Good morning all. This is Your Morning Update, February 18, 2012.
Suzanne and I were just sitting around talking yesterday, about nothing in particular, with Bailey and Brandy ignoring me as they vied for her attention. I seems they think she’s something special. I don’t know, but they could be right. It was an altogether very pleasant time with nothing on the agenda. Sort of like when two people just sit and talk and have a glass or cup and don’t care what time it is. Times I’ve missed.
She had told me that her mom, Calliope was one of the nine muses, but she didn’t tell me that she was also her dad, Homer’s muse. I asked her why she brushed over that little fact. After all, Homer wrote those two classics, Iliad and the Odyssey, and that was no mean feat. She also failed to mention that she was the goddess of eloquence who bestowed her gift on Kings and Princes. In fact, her name Calliope translates as “Beautiful-Voiced.” I said, “There are a lot of politicians running for office this year that could use a goddess like that.”
Suzanne said, “Yes, she was my father’s muse, and is rightfully given credit for the inspiration she gave him to write those works. After all, she was the muse of epic poetry, and I think my dad knew that when he married her. As I told you, he was struggling as a writer, and it was mom who convinced him to open the deli to help support the family, and she even deserves the credit for naming the place “Musings.” So, now you know the rest of the story, so to speak.”
“Well,” I asked, “how did your dad feel about her getting some of the credit for what he wrote?”
She said, “I don’t think he gave it much thought, it was his name on the books, not hers, nor did anyone else. She was, after all, his wife, and as such was expected to help him out in whatever endeavor he was involved in. In my dad’s case it was writing. After both books became best sellers in the known world, nobody really cared, and since we now had some financial security, we didn’t either.”
I said, “Did you know that in this country, during the steam era, there were musical instruments named after her. They called them Calliopes. Coincidence? I think not, and in a way poetic. They were part of many of the steam boats that plied waters of this young country, and later were part and parcel of circuses. They were noisy, and it was hard to control the volume of the music, since the music was made by blowing steam across a series of pipes of varying length to produce the different sounds and tones. But, they brought much joy to children,and many adults with their music and noise while they were at the circus. Think of it as a much larger and noisier pan flute like you play so beautifully. I know that epic poetry is not directly related to music, but in all poetry there is music, and in all music there is poetry, if only one cares to listen for it.”

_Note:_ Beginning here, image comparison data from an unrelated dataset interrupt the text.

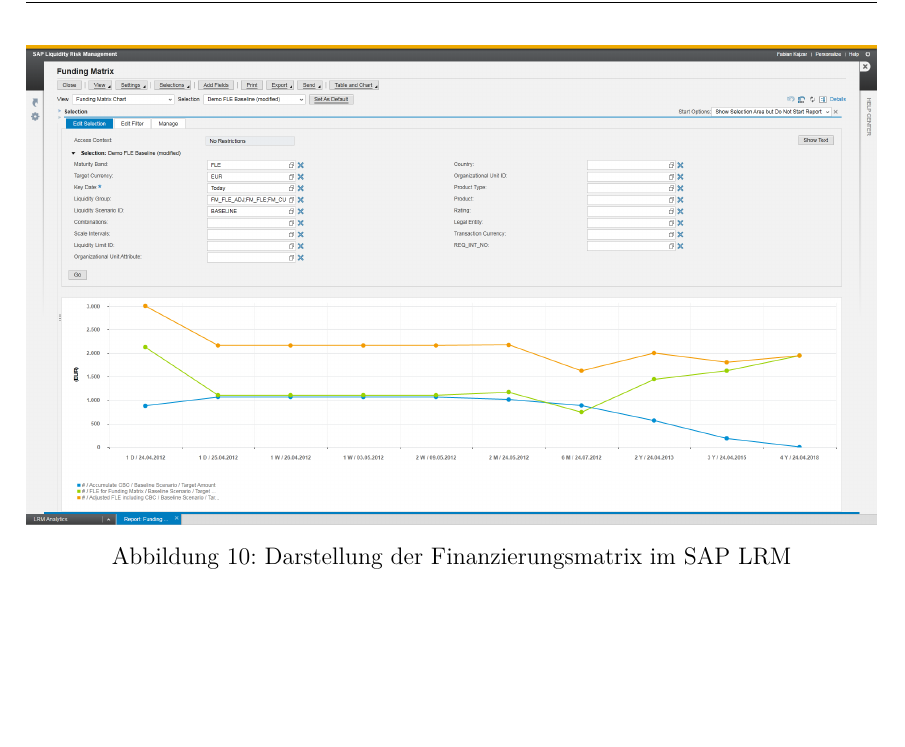
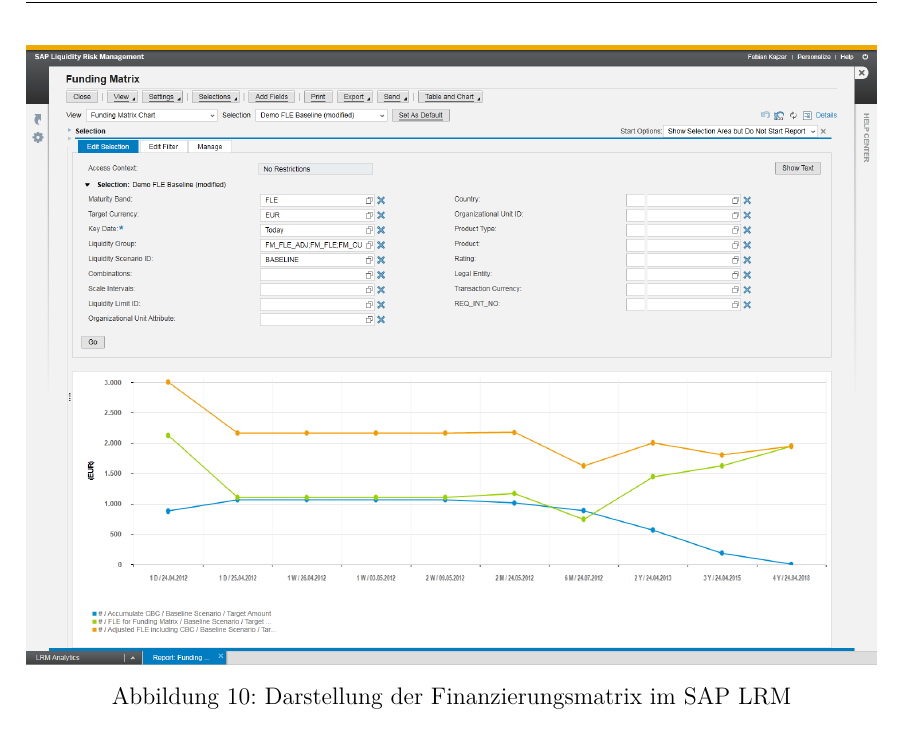
Before and after one commit to Fabian-K/Bachelorarbeit, a LaTeX document (bachelorarbeit.tex): part of page 40 of 92, cut so that both start at the same text, the shorter picture padded with empty space. Compiled offline with pdfLaTeX; an older LaTeX class or package is replaced by its successor.

Commit message:
autocommit

```diff
--- a/bachelorarbeit.tex
+++ b/bachelorarbeit.tex
@@ -439,7 +439,7 @@
 \begin{figure}[ht]
 \centering
 \setlength{\unitlength}{1mm}
-\includegraphics[width=15cm]{images/Funding_Matrix_Example.png}
+\includegraphics[width=15cm]{images/Funding_Matrix_Example-crop.png}
 \caption{Darstellung der Finanzierungsmatrix im \gls{saplrm}\label{fig:lrm_istzustand_fundingmatrix}}
 \end{figure}
 
```
Also changed, not shown: 1 other file.
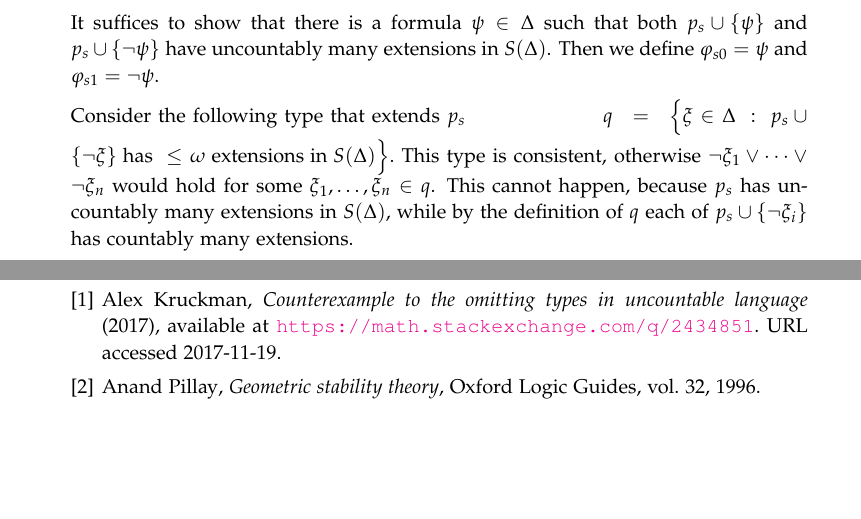
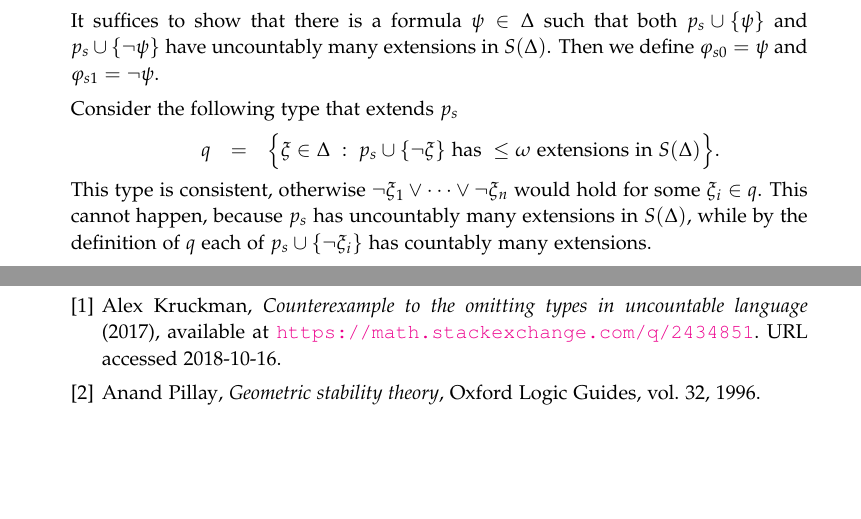
Before and after one commit to domenicozambella/creche, a LaTeX thesis (countable.tex): two parts of pages 7 and 9 of 9, joined at a grey line, cut so that both start at the same text. Compiled offline with pdfLaTeX.

Commit message:
formatting smallness

```diff
--- a/countable.tex
+++ b/countable.tex
@@ -482,10 +482,12 @@ extensions in $S(\Delta)$.
 Then we define $\phi_{s0}=\psi$ and $\phi_{s1}=\neg\psi$.
 
 Consider the following type that extends $p_s$
+
 \ceq{\hfill q}{=}{\Big\{\xi\in\Delta\ :\ p_s\cup\{\neg\xi\} \textrm{
 has }\le\omega\textrm{ extensions in }S(\Delta)\Big\}.}
+
 This type is consistent, otherwise $\neg\xi_1\vee\dots\vee\neg\xi_n$
-would hold for some $\xi_1, \ldots, \xi_n \in q$.
+would hold for some $\xi_i \in q$.
 This cannot happen, because $p_s$ has uncountably many extensions in
 $S(\Delta)$, while by the definition of $q$ each of
 $p_s\cup\{\neg\xi_i\}$ has countably many extensions.
@@ -667,7 +669,7 @@ The interested reader may consult Pillay's monograph~\cite{Pillay}.
    author={Alex Kruckman},
    title={Counterexample to the omitting types in uncountable language},
    eprint={https://math.stackexchange.com/q/2434851},
-   note={URL accessed 2017-11-19},
+   note={URL accessed 2018-10-16},
    %status={\href{https://math.stackexchange.com/q/2434851}},
    date={2017},
 }
```
Also changed, not shown: creche.pdf, countable.tex (2 more changed lines).
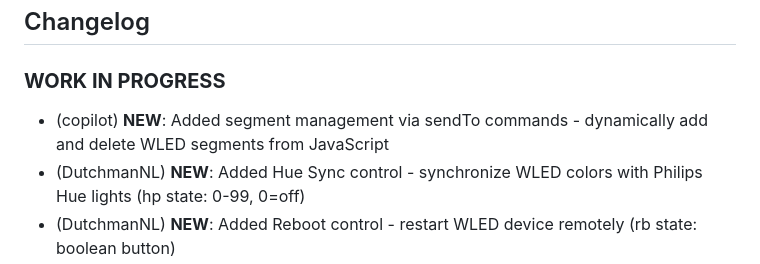
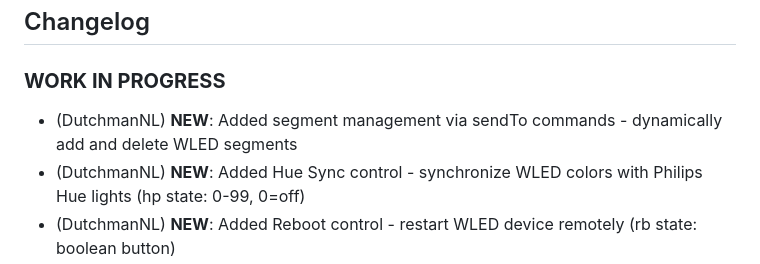
Before and after one commit to DrozmotiX/ioBroker.wled, a Markdown page: README.md, the part around the change. Drawn GitHub-style.

Commit message:
Revise README with new segment management details
Updated the README to reflect new features and changes in segment management and control options.

```diff
--- a/README.md
+++ b/README.md
@@ -142,7 +142,7 @@ When the adapter crashes or another Code error happens, this error message that
     ### __WORK IN PROGRESS__
 -->
 ### **WORK IN PROGRESS**
-* (copilot) **NEW**: Added segment management via sendTo commands - dynamically add and delete WLED segments from JavaScript
+* (DutchmanNL) **NEW**: Added segment management via sendTo commands - dynamically add and delete WLED segments
 * (DutchmanNL) **NEW**: Added Hue Sync control - synchronize WLED colors with Philips Hue lights (hp state: 0-99, 0=off)
 * (DutchmanNL) **NEW**: Added Reboot control - restart WLED device remotely (rb state: boolean button)
 * (DutchmanNL) **NEW**: Added Realtime UDP control - toggle reception of realtime UDP data (rd state: boolean switch)
```
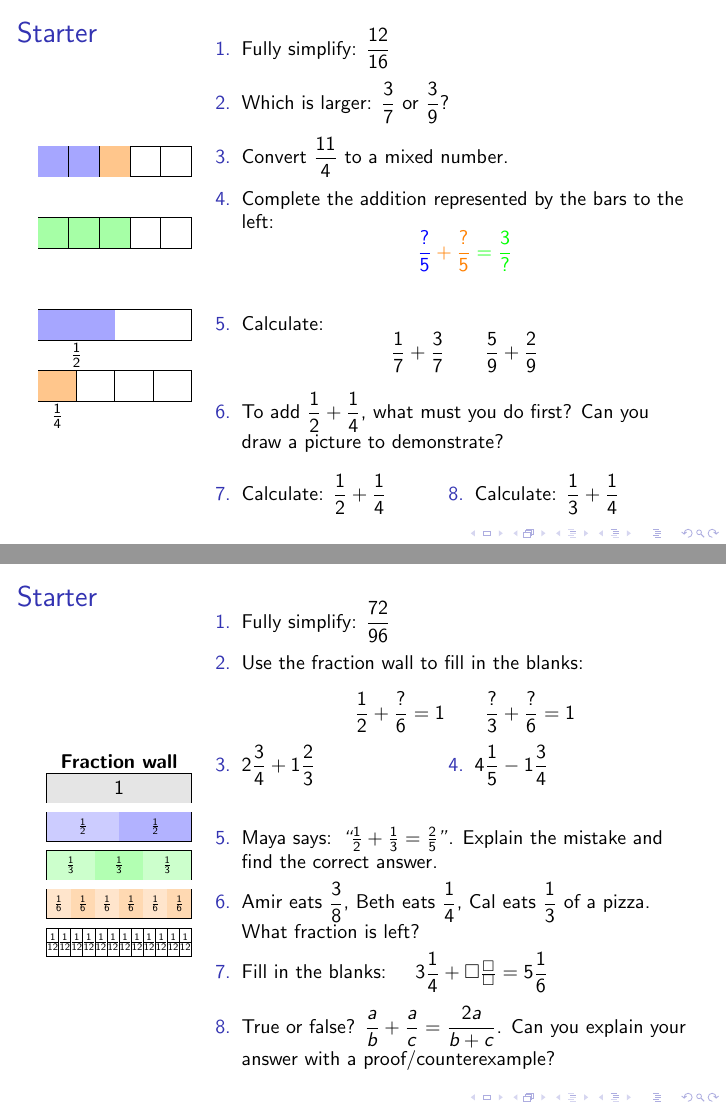
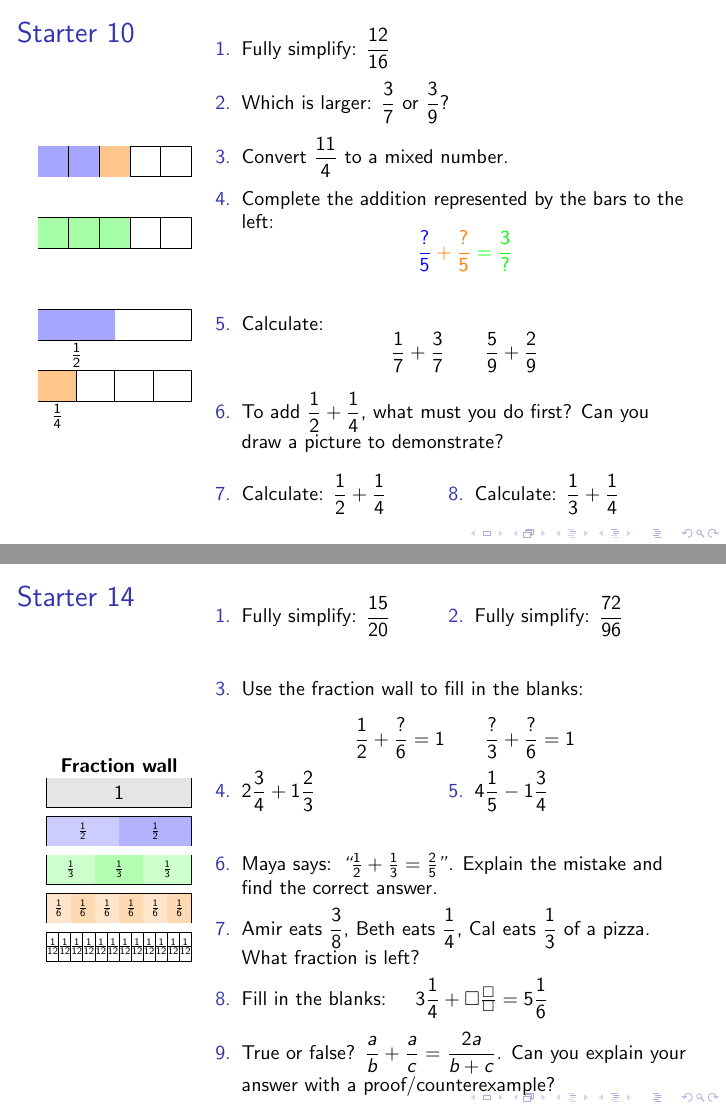
Before and after one commit to Matthew-Holmes/Matthews_Mathematics, LaTeX slides (latex/starters/targeted/KS3/fractions/mixedNumberFractionStarters.tex): pages 2 and 6 of 6, joined at a grey line. Compiled offline with pdfLaTeX.

Commit message:
tweak to last starter in set

```diff
--- a/latex/starters/targeted/KS3/fractions/mixedNumberFractionStarters.tex
+++ b/latex/starters/targeted/KS3/fractions/mixedNumberFractionStarters.tex
@@ -16,7 +16,7 @@
 %------------------------------------------------
 % SLIDE 10: Introduction to Adding Fractions (Same Denominator)
 %------------------------------------------------
-\begin{frame}{Starter}
+\begin{frame}{Starter 10}
 
 \vspace{-2em}
 
@@ -298,7 +298,7 @@
 %------------------------------------------------
 % SLIDE 14: Problem Solving & Mastery
 %------------------------------------------------
-\begin{frame}{Starter}
+\begin{frame}{Starter 14}
 
 \vspace{-2em}
 
@@ -349,7 +349,10 @@
 \column{0.8\textwidth}
 \small
 \begin{enumerate}
+\begin{multicols}{2}
+\item Fully simplify: $\dfrac{15}{20}$
 \item Fully simplify: $\dfrac{72}{96}$
+\end{multicols}
   \item Use the fraction wall to fill in the blanks:
   \[
     \frac{1}{2} + \frac{?}{6} = 1 \qquad \frac{?}{3} + \frac{?}{6} = 1
```
Also changed, not shown: latex/starters/targeted/KS3/fractions/mixedNumberFractionStarters_solutions.tex (+3 -1 lines), latex/starters/targeted/KS3/fractions/mixedNumberFractionStarters.tex (6 more changed lines).
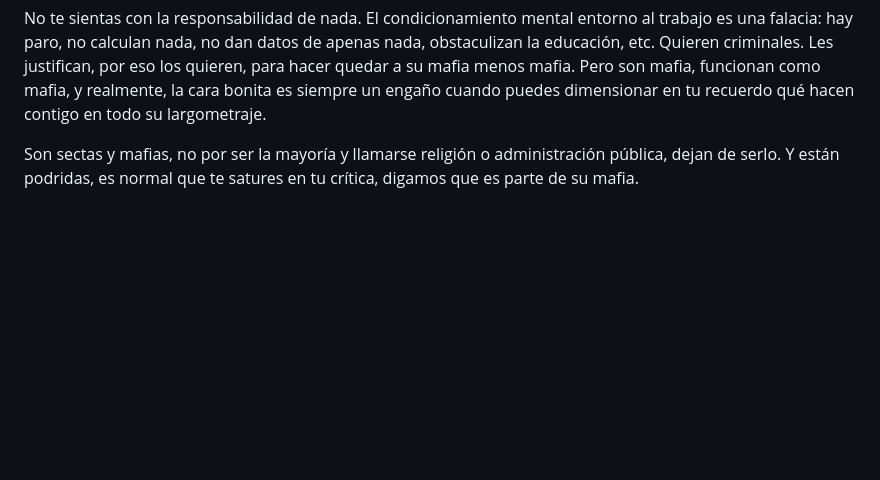
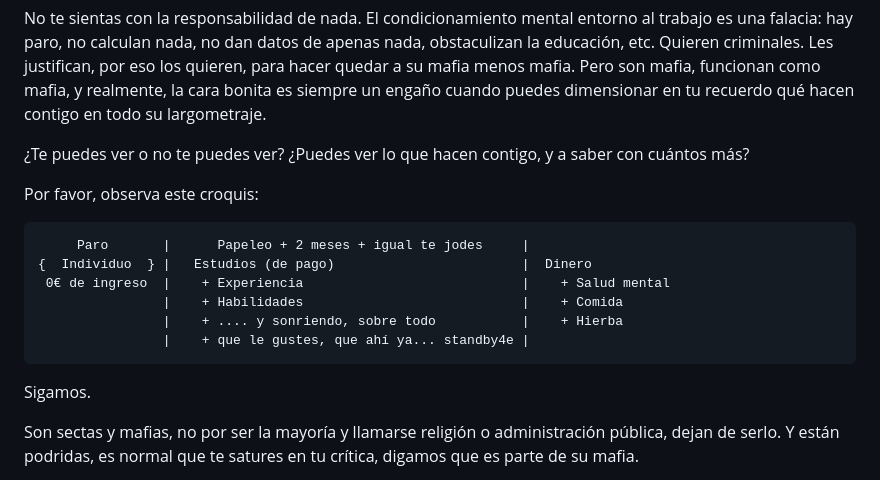
Before and after one commit to allnulled/allnulled, a Markdown page: README.md, the part around the change printed below. GitHub-like rendering; blank space fills up the shorter version.

````diff
--- a/README.md
+++ b/README.md
@@ -5,6 +5,21 @@ Y si no llego, pues qué más da. Parece que el juego era otro.
 No dejes que hagan olla de presión contigo. Súdala. Súdala lo que necesites. El juego es suyo todo el tiempo.
 
 No te sientas con la responsabilidad de nada. El condicionamiento mental entorno al trabajo es una falacia: hay paro, no calculan nada, no dan datos de apenas nada, obstaculizan la educación, etc. Quieren criminales. Les justifican, por eso los quieren, para hacer quedar a su mafia menos mafia. Pero son mafia, funcionan como mafia, y realmente, la cara bonita es siempre un engaño cuando puedes dimensionar en tu recuerdo qué hacen contigo en todo su largometraje.
+
+¿Te puedes ver o no te puedes ver? ¿Puedes ver lo que hacen contigo, y a saber con cuántos más?
+
+Por favor, observa este croquis:
+
+```
+     Paro       |      Papeleo + 2 meses + igual te jodes     |
+{  Individuo  } |   Estudios (de pago)                        |  Dinero
+ 0€ de ingreso  |    + Experiencia                            |    + Salud mental
+                |    + Habilidades                            |    + Comida
+                |    + .... y sonriendo, sobre todo           |    + Hierba
+                |    + que le gustes, que ahí ya... standby4e |
+```
+
+Sigamos.
 
 Son sectas y mafias, no por ser la mayoría y llamarse religión o administración pública, dejan de serlo. Y están podridas, es normal que te satures en tu crítica, digamos que es parte de su mafia.
 
````
Also changed, not shown: other parts of README.md (+2 -0 lines).
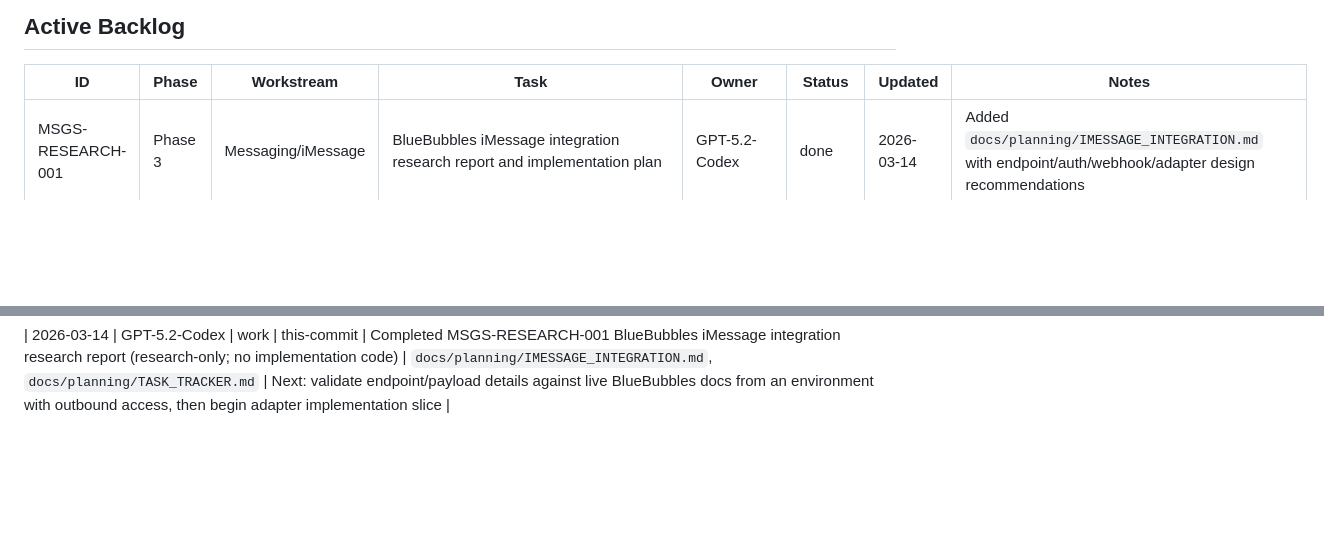
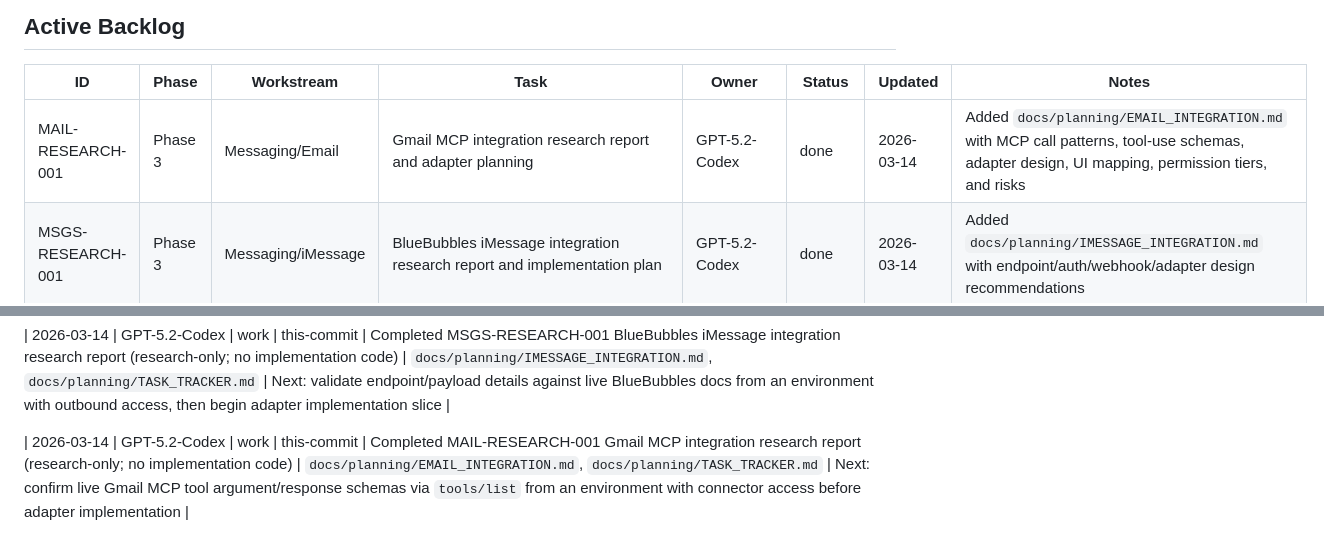
Before and after one commit to sabi-c/bitos, a Markdown page: docs/planning/TASK_TRACKER.md, 2 parts joined by grey strips. Rendered like a GitHub page; blank space fills up the shorter version.

Commit message:
docs: Gmail email integration research

```diff
--- a/docs/planning/TASK_TRACKER.md
+++ b/docs/planning/TASK_TRACKER.md
@@ -73,6 +73,7 @@ For **every implementation iteration** (code or docs):
 
 | ID | Phase | Workstream | Task | Owner | Status | Updated | Notes |
 |---|---|---|---|---|---|---|---|
+| MAIL-RESEARCH-001 | Phase 3 | Messaging/Email | Gmail MCP integration research report and adapter planning | GPT-5.2-Codex | done | 2026-03-14 | Added `docs/planning/EMAIL_INTEGRATION.md` with MCP call patterns, tool-use schemas, adapter design, UI mapping, permission tiers, and risks |
 | MSGS-RESEARCH-001 | Phase 3 | Messaging/iMessage | BlueBubbles iMessage integration research report and implementation plan | GPT-5.2-Codex | done | 2026-03-14 | Added `docs/planning/IMESSAGE_INTEGRATION.md` with endpoint/auth/webhook/adapter design recommendations |
 | MSGS-001 | Phase 3 | Messaging/iMessage | BlueBubbles adapter + messages panel + home unread wiring | GPT-5.2-Codex | done | 2026-03-14 | Implemented server/device message flows, UI panel states, and tests for adapter/endpoints/panel behavior |
 | POLISH-001 | Phase 2 | UX/Install | End-to-end system polish + one-command SD flash + diagnostics | GPT-5.2-Codex | done | 2026-03-14 | Added flash script, boot diagnostics, error handling polish, UI verification trail, README one-pager |
@@ -221,3 +222,5 @@ For **every implementation iteration** (code or docs):
 - [x] DAY-ONE-001 — First hardware session hardening
 
 | 2026-03-14 | GPT-5.2-Codex | work | this-commit | Completed MSGS-RESEARCH-001 BlueBubbles iMessage integration research report (research-only; no implementation code) | `docs/planning/IMESSAGE_INTEGRATION.md`, `docs/planning/TASK_TRACKER.md` | Next: validate endpoint/payload details against live BlueBubbles docs from an environment with outbound access, then begin adapter implementation slice |
+
+| 2026-03-14 | GPT-5.2-Codex | work | this-commit | Completed MAIL-RESEARCH-001 Gmail MCP integration research report (research-only; no implementation code) | `docs/planning/EMAIL_INTEGRATION.md`, `docs/planning/TASK_TRACKER.md` | Next: confirm live Gmail MCP tool argument/response schemas via `tools/list` from an environment with connector access before adapter implementation |
```
Also changed, not shown: docs/planning/EMAIL_INTEGRATION.md (added, +306 -0 lines).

“Bobby, my mother would be glad to hear you say that,” she said, “but, she would argue that her job was first and foremost that of an epic poetry muse, and her first allegiance was to my father and helping him find his voice.
“Hmm,” I said, “that refrain sounds familiar to some of what I’ve heard from you since you arrived here. In fact, it sounds to me like everything I’ve heard you say since then. So, tell me, daughter of this famous muse, what is the most important thing you learned from your mother about musing? Or is that the right question? Should I have used the word ‘inspiring?’
“Well,” Robert, she said in her mock teacher voice, “the most important thing I learned from mom was, to not prejudge what the person I am trying to inspire is working on. And, by the way, did you ever see, or hear one of these magical Calliopes yourself?”
“Look sweetheart, I may be old, but I’m not that old. In fact I only know of one guy that could have.”
She laughed, and said, “I’ll have to talk to mom about that.”
Take care, be well and keep in touch.